Deputies said around 7:30 p.m. investigators noticed a vehicle blocking traffic lanes with its hazard lights on while protesters in response to George Floyd’s death were walking on the sidewalk on the westbound side of Curry Ford Road.
After a traffic stop was initiated, 21-year-old Khadija Bezzaz pulled into a Walgreens parking lot, the video shows.
The video shows Bezzaz recording the incident with her phone.
“I felt unsafe for my life," she told News 6.
Footage of the incident from the driver’s view was widely shared on social media. In response on Thursday, Orange County Sheriff John Mina said the incident was under review.
News 6 legal analyst Steven Kramer watched both the body camera video as well as the cell phone video.
“When you get pulled over, the officer has a couple different options,” he said. “One of them is to walk up to the window and ask for your license and registration and another option is they can ask you to step out of the vehicle.

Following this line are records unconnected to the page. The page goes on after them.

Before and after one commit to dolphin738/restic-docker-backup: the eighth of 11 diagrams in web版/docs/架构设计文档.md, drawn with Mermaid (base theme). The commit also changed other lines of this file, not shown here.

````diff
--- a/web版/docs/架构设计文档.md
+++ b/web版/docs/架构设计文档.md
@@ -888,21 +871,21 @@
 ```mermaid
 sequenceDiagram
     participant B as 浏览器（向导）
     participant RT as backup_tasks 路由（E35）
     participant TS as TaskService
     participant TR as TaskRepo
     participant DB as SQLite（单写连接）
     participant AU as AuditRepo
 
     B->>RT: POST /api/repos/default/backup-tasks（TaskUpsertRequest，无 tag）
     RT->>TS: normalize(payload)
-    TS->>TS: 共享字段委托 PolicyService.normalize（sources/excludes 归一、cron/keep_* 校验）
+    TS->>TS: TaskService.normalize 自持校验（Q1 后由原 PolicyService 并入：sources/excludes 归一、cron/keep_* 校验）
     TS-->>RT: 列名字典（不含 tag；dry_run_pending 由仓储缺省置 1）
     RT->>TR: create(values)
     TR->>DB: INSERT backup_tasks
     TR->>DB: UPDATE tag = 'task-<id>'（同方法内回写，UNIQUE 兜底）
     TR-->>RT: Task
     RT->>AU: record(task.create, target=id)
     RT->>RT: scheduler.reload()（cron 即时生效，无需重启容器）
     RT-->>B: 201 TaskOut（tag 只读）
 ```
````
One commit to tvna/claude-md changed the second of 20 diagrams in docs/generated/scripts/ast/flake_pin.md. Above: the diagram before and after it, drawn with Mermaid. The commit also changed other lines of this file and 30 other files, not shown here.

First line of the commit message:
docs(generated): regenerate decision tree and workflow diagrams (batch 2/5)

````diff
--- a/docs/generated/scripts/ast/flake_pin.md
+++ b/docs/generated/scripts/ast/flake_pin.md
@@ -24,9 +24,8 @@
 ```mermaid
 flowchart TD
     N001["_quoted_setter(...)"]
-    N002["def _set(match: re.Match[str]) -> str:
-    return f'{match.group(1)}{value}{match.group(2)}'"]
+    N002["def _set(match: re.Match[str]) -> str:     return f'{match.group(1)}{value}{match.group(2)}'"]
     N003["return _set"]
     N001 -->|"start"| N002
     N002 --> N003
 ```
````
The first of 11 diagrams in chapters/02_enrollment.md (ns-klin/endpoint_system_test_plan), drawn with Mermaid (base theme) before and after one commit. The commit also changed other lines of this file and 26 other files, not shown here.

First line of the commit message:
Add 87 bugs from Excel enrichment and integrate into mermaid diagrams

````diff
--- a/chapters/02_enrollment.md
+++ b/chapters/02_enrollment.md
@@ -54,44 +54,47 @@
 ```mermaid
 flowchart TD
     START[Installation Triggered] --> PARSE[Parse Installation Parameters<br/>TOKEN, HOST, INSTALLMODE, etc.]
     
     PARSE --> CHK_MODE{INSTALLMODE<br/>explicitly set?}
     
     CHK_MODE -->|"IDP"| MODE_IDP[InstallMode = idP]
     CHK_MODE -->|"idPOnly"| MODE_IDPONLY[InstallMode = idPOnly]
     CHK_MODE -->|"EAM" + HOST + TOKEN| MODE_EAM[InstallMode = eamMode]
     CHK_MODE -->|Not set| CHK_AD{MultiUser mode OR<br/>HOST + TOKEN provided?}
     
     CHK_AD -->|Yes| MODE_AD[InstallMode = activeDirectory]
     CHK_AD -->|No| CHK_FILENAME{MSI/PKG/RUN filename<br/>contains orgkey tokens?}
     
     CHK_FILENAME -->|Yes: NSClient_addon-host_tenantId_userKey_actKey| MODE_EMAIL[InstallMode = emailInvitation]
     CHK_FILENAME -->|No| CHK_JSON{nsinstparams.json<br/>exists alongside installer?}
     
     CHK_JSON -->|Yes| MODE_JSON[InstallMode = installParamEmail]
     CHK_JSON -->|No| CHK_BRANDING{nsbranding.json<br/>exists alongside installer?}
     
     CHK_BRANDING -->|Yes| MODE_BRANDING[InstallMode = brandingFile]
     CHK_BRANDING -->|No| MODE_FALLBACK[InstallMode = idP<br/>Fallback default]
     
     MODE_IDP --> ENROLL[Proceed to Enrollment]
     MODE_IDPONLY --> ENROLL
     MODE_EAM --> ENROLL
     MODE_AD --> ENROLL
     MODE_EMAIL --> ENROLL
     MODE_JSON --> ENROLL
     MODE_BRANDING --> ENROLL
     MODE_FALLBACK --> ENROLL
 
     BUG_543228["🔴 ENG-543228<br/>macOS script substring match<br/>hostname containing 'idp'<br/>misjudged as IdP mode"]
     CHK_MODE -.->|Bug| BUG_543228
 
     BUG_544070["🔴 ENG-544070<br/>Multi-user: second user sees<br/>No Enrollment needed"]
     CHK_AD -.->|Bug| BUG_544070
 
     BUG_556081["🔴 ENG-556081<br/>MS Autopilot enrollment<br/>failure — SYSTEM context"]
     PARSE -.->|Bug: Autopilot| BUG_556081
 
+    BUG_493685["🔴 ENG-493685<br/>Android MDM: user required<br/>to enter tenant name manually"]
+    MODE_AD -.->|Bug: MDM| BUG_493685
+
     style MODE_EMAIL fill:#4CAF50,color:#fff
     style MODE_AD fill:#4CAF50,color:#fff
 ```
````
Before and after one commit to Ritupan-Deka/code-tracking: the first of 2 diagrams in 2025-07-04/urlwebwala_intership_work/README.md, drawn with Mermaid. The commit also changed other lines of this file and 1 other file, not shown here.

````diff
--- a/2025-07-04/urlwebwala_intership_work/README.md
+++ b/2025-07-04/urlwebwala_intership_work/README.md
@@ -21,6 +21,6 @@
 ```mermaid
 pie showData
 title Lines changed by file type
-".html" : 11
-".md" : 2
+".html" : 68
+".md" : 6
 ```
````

The courts have said if an officer asks you to step out of the vehicle, that’s a lawful command you should obey.”
Kramer pointed out that it is a misdemeanor to disobey a lawful command from a law enforcement officer.
“Emotions played a role,” Kramer said. “This did not look like a normal traffic stop. When you look at that interaction, it would have been nice to see that entire interaction disengage a little bit. The driver probably should have gotten out of the vehicle when commanded to do so.”
Investigators said the driver was informed she was violating traffic violations and was being detained.
Deputies said she was asked to step out of the car and she did not.
Mina said the deputy felt the car lurch forward and Deputy Christopher Moore smashed the car window with a baton.
Sheriff John Mina told reporters Thursday night the deputy followed protocol but wished the deputy spent a little more time trying to de-escalate the situation.
“The deputies are trained here to ask the driver to step out of the vehicle,” Mina said. “That’s for their safety. There’s different practices [at different places]. When I was at Orlando Police, the driver was to remain in the car.”
As for the moment where the deputy puts his arm inside the driver’s car -- Kramer told News 6 that’s more a question about personal safety for the officer than it is a question for the law.
“When an officer put their limb into a vehicle, my concern is what’s going to happen,” Kramer said.
The driver was placed in a sheriff’s office vehicle and she was transported to the hospital after she sustained minor cuts to her face from the broken glass.
No charges have been sent to the state attorney’s office as the incident is under review, according to the sheriff.
“It’s like putting a bandaid over somebody stabbing you, we need change," Bezzaz said.
The sheriff did admit this incident could prompt his office to change the way they handle traffic stops.
“Especially now during these times, many from the community have asked for policy changes,” Mina said. “So I’m looking at a wide variety of things for all of our policies so that’s not out of the question.”